This year, I am in control of how I view Christmas.
When depression is in charge, I have given over to it my ability to choose how I feel. During these times, I have let depression tell me how I should feel. And then I go along with that very obediently. I do not want to upset depression and it makes sure that I know that.
Depression wants me to be secretive and not share with anyone.
It allows me to stew on how inadequate I feel, and how unhappy it demands that I be. But depression can get angry if I attempt to share this with anyone. After all, it contends that it has done so much for me and has stood beside me when everyone else has abandoned me.
Now it forgets to mention that it has caused me to view everyone as a potential enemy.
Depression doesn’t let on that it is the reason some years I find the holidays intolerable. By throwing different unhelpful thinking styles at me, depression can keep me wondering why I even bother. And it can single-handedly make me suspicious of anyone who attempts to get close to me. Depression hates me having friends, especially during the holidays.
When depression is at its best, I am at my worst.
And major holidays, combined with decreased daylight, can put a strain on my ability to see what depression is up to. Often, all I can see is the energy I put out to make it through the day. And this becomes so draining that I find any excuse to go to bed early. This year, Christmas is coming, and I am excited.
Sharing the planning and preparations with my wife, instead of with depression, is wonderful.
We are experimenting with a live Christmas tree. After the holidays, we will plant it on the property. Next year, we will dig it up, put it in a larger pot, and bring it in as our Christmas tree. After five or so years of this, we may need to start over with a small tree again.
And we have family coming to visit.
There are so many positive parts to this holiday season. And I am grateful and thankful that I am here to celebrate them. I have every right to be angry at depression for depriving me of these experiences over the years. Yet I know I gain nothing from coulda, woulda shoulda. Instead, I am putting that energy into enjoying the day and being in the moment.
I am not sad that depression will be sad this Christmas.

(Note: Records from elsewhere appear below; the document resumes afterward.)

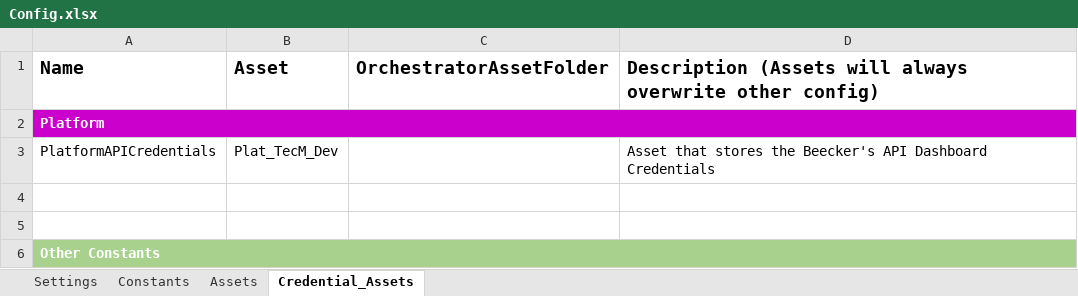
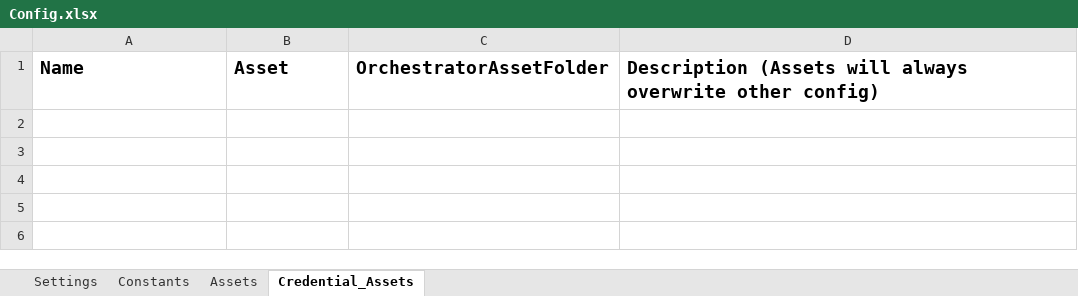
Before and after one commit to FritzGG/Robobot-Monitor, an Excel workbook: Data/Config.xlsx, sheet Credential_Assets, drawn as a sheet; values as stored, in another font and other column widths than the file's, no borders; the diff names each change by its address in the sheet, - before the commit and + after, or states it on an @@ line.

```diff
--- a/Data/Config.xlsx (sheet Credential_Assets)
+++ b/Data/Config.xlsx (sheet Credential_Assets)
-row 2: Platform
-row 3: PlatformAPICredentials | Plat_TecM_Dev |  | Asset that stores the Beecker's API Dashboard Credentials
-row 4: (empty)
-row 5: (empty)
-row 6: Other Constants
```
Also changed, not shown: sheet Constants, sheet Assets, Data/Inputs/FilesTemplates/Template_Report.xlsx, Data/TransactionData.xlsx, 6 other files.
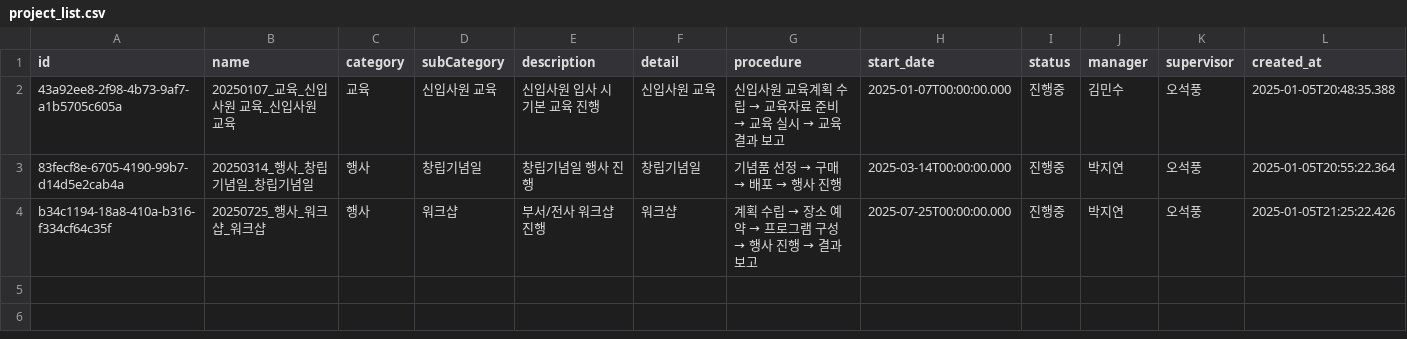
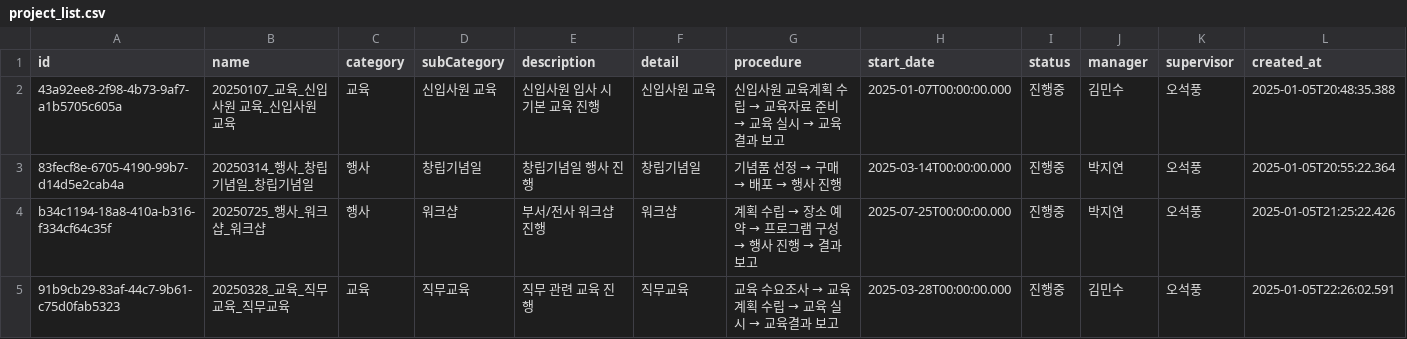
Before and after one commit to photo2story/task_master, a CSV file: assets/project_list.csv, drawn as a sheet; only a part is shown; rows hold the shown columns only; the diff names each change by its address in the sheet, - before the commit and + after, or states it on an @@ line.

Commit message:
Update projects list

```diff
--- a/assets/project_list.csv
+++ b/assets/project_list.csv
+row 5: 91b9cb29-83af-44c7-9b61-c75d0fab5323 | 20250328_교육_직무교육_직무교육 | 교육 | 직무교육 | 직무 관련 교육 진행 | 직무교육 | 교육 수요조사 → 교육계획 수립 → 교육 실시 → 교육결과 보고 | 2025-03-28T00:00:00.000 | 진행중 | 김민수 | 오석풍 | 2025-01-05T22:26:02.591
```
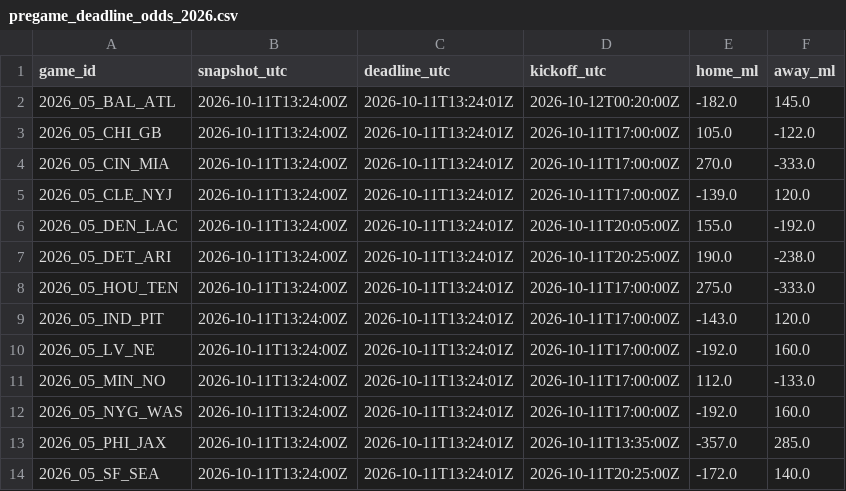
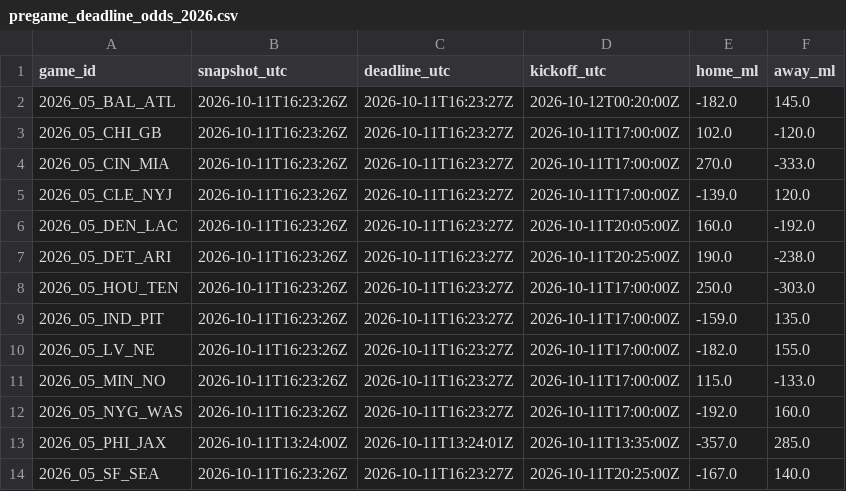
Before and after one commit to stiff25/NFL-Model, a CSV file: data/pregame_deadline_odds_2026.csv, drawn as a sheet.

```diff
--- a/data/pregame_deadline_odds_2026.csv
+++ b/data/pregame_deadline_odds_2026.csv
@@ -1,14 +1,14 @@
 game_id,snapshot_utc,deadline_utc,kickoff_utc,home_ml,away_ml
-2026_05_BAL_ATL,2026-10-11T13:24:00Z,2026-10-11T13:24:01Z,2026-10-12T00:20:00Z,-182.0,145.0
-2026_05_CHI_GB,2026-10-11T13:24:00Z,2026-10-11T13:24:01Z,2026-10-11T17:00:00Z,105.0,-122.0
-2026_05_CIN_MIA,2026-10-11T13:24:00Z,2026-10-11T13:24:01Z,2026-10-11T17:00:00Z,270.0,-333.0
-2026_05_CLE_NYJ,2026-10-11T13:24:00Z,2026-10-11T13:24:01Z,2026-10-11T17:00:00Z,-139.0,120.0
-2026_05_DEN_LAC,2026-10-11T13:24:00Z,2026-10-11T13:24:01Z,2026-10-11T20:05:00Z,155.0,-192.0
-2026_05_DET_ARI,2026-10-11T13:24:00Z,2026-10-11T13:24:01Z,2026-10-11T20:25:00Z,190.0,-238.0
-2026_05_HOU_TEN,2026-10-11T13:24:00Z,2026-10-11T13:24:01Z,2026-10-11T17:00:00Z,275.0,-333.0
-2026_05_IND_PIT,2026-10-11T13:24:00Z,2026-10-11T13:24:01Z,2026-10-11T17:00:00Z,-143.0,120.0
-2026_05_LV_NE,2026-10-11T13:24:00Z,2026-10-11T13:24:01Z,2026-10-11T17:00:00Z,-192.0,160.0
-2026_05_MIN_NO,2026-10-11T13:24:00Z,2026-10-11T13:24:01Z,2026-10-11T17:00:00Z,112.0,-133.0
-2026_05_NYG_WAS,2026-10-11T13:24:00Z,2026-10-11T13:24:01Z,2026-10-11T17:00:00Z,-192.0,160.0
+2026_05_BAL_ATL,2026-10-11T16:23:26Z,2026-10-11T16:23:27Z,2026-10-12T00:20:00Z,-182.0,145.0
+2026_05_CHI_GB,2026-10-11T16:23:26Z,2026-10-11T16:23:27Z,2026-10-11T17:00:00Z,102.0,-120.0
+2026_05_CIN_MIA,2026-10-11T16:23:26Z,2026-10-11T16:23:27Z,2026-10-11T17:00:00Z,270.0,-333.0
+2026_05_CLE_NYJ,2026-10-11T16:23:26Z,2026-10-11T16:23:27Z,2026-10-11T17:00:00Z,-139.0,120.0
+2026_05_DEN_LAC,2026-10-11T16:23:26Z,2026-10-11T16:23:27Z,2026-10-11T20:05:00Z,160.0,-192.0
+2026_05_DET_ARI,2026-10-11T16:23:26Z,2026-10-11T16:23:27Z,2026-10-11T20:25:00Z,190.0,-238.0
+2026_05_HOU_TEN,2026-10-11T16:23:26Z,2026-10-11T16:23:27Z,2026-10-11T17:00:00Z,250.0,-303.0
+2026_05_IND_PIT,2026-10-11T16:23:26Z,2026-10-11T16:23:27Z,2026-10-11T17:00:00Z,-159.0,135.0
+2026_05_LV_NE,2026-10-11T16:23:26Z,2026-10-11T16:23:27Z,2026-10-11T17:00:00Z,-182.0,155.0
+2026_05_MIN_NO,2026-10-11T16:23:26Z,2026-10-11T16:23:27Z,2026-10-11T17:00:00Z,115.0,-133.0
+2026_05_NYG_WAS,2026-10-11T16:23:26Z,2026-10-11T16:23:27Z,2026-10-11T17:00:00Z,-192.0,160.0
 2026_05_PHI_JAX,2026-10-11T13:24:00Z,2026-10-11T13:24:01Z,2026-10-11T13:35:00Z,-357.0,285.0
-2026_05_SF_SEA,2026-10-11T13:24:00Z,2026-10-11T13:24:01Z,2026-10-11T20:25:00Z,-172.0,140.0
+2026_05_SF_SEA,2026-10-11T16:23:26Z,2026-10-11T16:23:27Z,2026-10-11T20:25:00Z,-167.0,140.0
```
Also changed, not shown: 6 other files.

I’m sure that I have more than paid the price and deserve the family and fellowship that the holidays can bring. I can honestly say that the tools I have learned in the past 2 1/2 years have made a difference. Using my own mind to decide how I will feel about the holidays is wonderful. Depression will be depressed about this, but I am grateful to be spending the holidays leading a balanced life with depression.